By Conor Devitt, The Daily Evergreen
A bill is currently in the State Legislature that, if passed, would require WSU to research the possible effectiveness of growing industrial hemp in the state of Washington.
Senate Bill 5222 would require WSU to study the “feasibility and desirability of industrial hemp production.” The goal of the bill is to see whether or not hemp could be a successful agricultural product in Washington state.
“I’ve been thinking about doing a hemp bill for some time,” said Senator Jeanne Kohl-Welles, one of the bill’s sponsors. “With I-502 passed I thought it would be a good time to work on hemp legislation.”
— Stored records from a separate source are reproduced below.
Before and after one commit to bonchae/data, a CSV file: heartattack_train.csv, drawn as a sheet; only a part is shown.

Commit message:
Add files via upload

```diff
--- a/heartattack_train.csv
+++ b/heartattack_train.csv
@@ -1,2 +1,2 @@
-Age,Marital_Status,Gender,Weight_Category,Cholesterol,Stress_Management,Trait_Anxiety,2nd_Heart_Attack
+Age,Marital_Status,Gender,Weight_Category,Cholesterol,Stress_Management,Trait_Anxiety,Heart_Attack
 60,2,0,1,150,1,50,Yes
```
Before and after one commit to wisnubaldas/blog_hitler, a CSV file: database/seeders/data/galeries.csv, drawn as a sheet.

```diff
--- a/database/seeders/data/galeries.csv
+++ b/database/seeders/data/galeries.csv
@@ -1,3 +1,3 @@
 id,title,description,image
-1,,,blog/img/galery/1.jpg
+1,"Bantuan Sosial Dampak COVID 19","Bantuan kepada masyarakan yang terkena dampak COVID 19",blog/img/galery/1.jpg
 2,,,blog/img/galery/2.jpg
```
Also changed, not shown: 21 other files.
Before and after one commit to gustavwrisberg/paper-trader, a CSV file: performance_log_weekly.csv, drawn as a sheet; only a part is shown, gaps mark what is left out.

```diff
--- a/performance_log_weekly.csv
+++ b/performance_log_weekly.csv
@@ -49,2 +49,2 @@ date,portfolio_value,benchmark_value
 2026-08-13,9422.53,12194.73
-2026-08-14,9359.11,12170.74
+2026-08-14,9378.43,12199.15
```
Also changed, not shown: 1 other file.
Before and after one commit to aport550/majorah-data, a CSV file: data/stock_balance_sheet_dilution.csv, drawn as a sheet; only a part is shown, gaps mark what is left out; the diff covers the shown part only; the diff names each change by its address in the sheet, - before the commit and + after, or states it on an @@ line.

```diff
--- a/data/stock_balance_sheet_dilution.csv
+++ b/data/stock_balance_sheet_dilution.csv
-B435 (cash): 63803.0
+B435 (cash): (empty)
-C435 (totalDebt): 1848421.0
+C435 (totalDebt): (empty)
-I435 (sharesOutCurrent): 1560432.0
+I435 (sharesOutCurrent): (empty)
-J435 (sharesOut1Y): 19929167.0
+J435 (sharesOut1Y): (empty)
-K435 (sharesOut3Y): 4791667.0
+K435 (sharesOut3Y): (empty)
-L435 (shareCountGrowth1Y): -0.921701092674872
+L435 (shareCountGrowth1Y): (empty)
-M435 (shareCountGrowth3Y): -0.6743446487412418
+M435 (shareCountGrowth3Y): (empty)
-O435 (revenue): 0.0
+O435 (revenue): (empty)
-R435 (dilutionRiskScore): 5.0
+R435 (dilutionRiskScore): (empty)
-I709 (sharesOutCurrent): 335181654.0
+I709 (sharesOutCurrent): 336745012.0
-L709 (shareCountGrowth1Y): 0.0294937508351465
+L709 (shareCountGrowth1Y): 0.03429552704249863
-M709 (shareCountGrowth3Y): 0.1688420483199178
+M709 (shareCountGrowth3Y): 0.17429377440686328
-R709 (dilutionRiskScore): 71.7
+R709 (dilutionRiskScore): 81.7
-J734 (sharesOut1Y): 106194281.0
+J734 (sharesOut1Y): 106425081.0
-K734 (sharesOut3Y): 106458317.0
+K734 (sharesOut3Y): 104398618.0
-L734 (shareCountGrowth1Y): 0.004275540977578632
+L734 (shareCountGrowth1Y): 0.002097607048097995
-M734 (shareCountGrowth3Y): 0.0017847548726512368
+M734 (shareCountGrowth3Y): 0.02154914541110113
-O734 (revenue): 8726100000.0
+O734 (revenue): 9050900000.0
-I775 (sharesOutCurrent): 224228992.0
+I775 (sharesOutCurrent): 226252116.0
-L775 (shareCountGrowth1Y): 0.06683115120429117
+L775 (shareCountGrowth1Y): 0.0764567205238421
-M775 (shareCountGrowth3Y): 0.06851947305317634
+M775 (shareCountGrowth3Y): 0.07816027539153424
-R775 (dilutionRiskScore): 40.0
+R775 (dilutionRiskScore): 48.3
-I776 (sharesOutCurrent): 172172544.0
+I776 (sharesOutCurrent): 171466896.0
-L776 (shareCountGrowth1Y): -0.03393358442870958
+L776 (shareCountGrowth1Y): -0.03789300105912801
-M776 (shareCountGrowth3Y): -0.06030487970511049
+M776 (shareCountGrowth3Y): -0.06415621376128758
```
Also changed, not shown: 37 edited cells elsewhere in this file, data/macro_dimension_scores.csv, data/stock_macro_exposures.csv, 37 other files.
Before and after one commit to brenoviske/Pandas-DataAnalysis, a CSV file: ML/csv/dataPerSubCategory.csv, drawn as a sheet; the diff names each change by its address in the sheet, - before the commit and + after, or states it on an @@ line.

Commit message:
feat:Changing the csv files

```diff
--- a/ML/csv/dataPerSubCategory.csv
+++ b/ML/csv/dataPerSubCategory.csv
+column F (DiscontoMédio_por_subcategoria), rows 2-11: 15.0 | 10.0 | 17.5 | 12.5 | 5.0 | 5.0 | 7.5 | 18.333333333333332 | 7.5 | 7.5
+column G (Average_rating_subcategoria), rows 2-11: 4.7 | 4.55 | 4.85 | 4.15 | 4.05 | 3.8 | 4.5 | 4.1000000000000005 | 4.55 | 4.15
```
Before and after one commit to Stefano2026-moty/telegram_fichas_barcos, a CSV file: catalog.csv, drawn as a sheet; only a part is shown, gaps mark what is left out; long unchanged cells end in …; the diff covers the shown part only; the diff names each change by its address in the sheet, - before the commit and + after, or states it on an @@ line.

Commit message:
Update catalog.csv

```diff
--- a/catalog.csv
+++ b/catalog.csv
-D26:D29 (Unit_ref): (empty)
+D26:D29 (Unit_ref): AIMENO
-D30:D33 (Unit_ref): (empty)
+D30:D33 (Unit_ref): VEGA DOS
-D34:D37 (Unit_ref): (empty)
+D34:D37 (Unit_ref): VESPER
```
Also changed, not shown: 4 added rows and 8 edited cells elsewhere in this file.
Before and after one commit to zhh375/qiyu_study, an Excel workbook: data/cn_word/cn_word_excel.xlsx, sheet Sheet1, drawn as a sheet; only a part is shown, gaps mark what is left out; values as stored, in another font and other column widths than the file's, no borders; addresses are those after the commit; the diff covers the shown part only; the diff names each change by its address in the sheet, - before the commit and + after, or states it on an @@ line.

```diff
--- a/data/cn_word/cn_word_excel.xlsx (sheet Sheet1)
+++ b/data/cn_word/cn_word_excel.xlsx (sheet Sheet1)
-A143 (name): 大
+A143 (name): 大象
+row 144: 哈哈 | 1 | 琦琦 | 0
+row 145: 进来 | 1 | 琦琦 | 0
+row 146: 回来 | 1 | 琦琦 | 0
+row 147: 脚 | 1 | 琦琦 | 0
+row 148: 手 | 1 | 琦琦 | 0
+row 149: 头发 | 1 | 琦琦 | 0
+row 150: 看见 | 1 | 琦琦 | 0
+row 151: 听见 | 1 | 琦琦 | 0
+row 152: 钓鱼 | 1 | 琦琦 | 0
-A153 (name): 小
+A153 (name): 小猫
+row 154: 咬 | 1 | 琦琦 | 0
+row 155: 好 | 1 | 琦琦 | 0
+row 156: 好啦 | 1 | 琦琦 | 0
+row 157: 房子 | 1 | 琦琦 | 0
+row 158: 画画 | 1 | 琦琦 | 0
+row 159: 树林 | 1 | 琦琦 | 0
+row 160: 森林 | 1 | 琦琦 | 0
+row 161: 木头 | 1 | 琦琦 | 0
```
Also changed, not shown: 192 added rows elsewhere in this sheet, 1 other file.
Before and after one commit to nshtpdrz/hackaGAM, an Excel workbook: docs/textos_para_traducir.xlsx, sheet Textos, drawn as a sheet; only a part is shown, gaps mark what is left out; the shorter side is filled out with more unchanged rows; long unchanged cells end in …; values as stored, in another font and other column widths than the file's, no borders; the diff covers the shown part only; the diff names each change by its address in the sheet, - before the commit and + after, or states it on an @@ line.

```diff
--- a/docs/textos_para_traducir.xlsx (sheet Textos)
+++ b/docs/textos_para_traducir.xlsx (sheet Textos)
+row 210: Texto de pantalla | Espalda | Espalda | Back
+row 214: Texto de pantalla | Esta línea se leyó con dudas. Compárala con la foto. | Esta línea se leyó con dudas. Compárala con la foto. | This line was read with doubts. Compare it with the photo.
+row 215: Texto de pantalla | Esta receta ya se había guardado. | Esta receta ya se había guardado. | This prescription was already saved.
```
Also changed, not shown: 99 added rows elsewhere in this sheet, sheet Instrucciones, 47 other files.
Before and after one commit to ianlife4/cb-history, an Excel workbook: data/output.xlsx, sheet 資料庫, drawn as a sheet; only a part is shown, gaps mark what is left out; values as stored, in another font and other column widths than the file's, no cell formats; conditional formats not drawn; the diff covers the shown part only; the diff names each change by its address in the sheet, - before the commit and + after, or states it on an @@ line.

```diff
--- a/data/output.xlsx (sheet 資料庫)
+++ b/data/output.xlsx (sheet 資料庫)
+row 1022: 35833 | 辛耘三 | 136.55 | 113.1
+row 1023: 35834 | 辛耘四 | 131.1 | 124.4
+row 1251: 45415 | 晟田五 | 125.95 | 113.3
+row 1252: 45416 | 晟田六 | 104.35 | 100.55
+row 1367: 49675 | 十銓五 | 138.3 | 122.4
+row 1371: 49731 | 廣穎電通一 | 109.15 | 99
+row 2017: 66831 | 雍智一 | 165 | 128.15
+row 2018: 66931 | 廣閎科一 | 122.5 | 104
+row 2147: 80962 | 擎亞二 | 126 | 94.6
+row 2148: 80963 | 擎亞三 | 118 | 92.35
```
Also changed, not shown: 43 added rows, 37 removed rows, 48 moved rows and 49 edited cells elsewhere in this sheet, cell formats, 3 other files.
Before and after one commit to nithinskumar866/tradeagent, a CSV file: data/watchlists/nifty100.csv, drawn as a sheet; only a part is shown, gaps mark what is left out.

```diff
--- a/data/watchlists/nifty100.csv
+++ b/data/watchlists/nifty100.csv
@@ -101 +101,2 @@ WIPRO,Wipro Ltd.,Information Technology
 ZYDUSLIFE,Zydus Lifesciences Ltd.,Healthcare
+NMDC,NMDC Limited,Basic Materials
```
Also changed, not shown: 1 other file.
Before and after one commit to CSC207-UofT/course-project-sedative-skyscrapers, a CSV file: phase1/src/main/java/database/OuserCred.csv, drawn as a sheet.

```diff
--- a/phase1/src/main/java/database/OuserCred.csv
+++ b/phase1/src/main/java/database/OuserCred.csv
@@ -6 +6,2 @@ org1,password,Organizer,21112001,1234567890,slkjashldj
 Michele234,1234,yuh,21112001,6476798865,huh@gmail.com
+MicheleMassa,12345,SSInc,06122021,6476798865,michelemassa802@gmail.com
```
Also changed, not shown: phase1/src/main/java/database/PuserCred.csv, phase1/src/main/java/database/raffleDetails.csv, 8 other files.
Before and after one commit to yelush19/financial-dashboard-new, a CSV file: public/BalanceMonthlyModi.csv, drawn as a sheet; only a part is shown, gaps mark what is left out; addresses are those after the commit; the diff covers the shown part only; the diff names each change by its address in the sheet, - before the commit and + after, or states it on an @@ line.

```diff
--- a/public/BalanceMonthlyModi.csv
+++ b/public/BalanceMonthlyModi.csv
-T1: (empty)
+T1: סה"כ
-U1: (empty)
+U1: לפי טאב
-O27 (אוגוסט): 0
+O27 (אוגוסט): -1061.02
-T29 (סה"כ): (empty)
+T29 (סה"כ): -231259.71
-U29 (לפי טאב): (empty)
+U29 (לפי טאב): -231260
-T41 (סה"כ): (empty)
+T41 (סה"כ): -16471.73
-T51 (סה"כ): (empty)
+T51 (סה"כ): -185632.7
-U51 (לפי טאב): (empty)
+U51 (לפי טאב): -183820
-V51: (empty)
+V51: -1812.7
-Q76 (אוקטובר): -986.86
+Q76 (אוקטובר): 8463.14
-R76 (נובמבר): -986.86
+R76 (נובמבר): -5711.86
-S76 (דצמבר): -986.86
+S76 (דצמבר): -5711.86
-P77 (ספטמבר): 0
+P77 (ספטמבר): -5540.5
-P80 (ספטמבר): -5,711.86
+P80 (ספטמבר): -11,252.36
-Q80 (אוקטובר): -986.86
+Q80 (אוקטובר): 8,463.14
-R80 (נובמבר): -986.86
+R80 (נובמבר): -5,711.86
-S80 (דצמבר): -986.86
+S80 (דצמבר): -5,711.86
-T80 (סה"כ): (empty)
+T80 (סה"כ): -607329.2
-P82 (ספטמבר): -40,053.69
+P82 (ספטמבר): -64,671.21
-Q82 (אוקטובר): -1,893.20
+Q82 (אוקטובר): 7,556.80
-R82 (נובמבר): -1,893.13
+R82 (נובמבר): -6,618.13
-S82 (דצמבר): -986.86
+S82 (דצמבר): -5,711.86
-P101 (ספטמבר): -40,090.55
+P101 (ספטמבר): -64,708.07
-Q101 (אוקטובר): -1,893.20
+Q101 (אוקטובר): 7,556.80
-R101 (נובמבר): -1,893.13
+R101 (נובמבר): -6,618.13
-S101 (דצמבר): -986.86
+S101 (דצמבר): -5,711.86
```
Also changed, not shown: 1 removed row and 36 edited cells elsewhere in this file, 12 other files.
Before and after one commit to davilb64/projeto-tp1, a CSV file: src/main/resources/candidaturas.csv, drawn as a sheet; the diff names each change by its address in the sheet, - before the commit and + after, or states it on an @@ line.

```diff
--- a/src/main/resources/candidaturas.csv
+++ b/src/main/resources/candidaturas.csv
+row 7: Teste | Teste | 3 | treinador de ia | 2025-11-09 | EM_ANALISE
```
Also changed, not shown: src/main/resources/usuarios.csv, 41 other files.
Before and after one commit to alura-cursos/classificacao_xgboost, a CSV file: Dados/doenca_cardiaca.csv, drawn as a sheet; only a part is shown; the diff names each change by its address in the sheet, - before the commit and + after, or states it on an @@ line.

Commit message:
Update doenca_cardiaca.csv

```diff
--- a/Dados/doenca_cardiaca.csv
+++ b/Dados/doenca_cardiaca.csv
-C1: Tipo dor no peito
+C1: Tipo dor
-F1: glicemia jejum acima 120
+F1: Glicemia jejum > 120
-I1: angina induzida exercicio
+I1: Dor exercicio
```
The university would not be growing hemp but rather studying its effect in other states and countries, said Chris Mulick, director of state relations for WSU.
If the bill passes, researchers at the university will do an agricultural and economic analysis of the effects hemp has had other places and predict what its level of success would be in Washington.
“It’s not just a matter of the merits of this product, but how it would be compared to the rest of the industry,” Mulick said.
According to the bill, industrial hemp includes all parts of the cannabis sativa plant as long as the tetrahydrocannabinol (THC) content is less than 0.3 percent.
THC is the principle psychoactive ingredient in marijuana.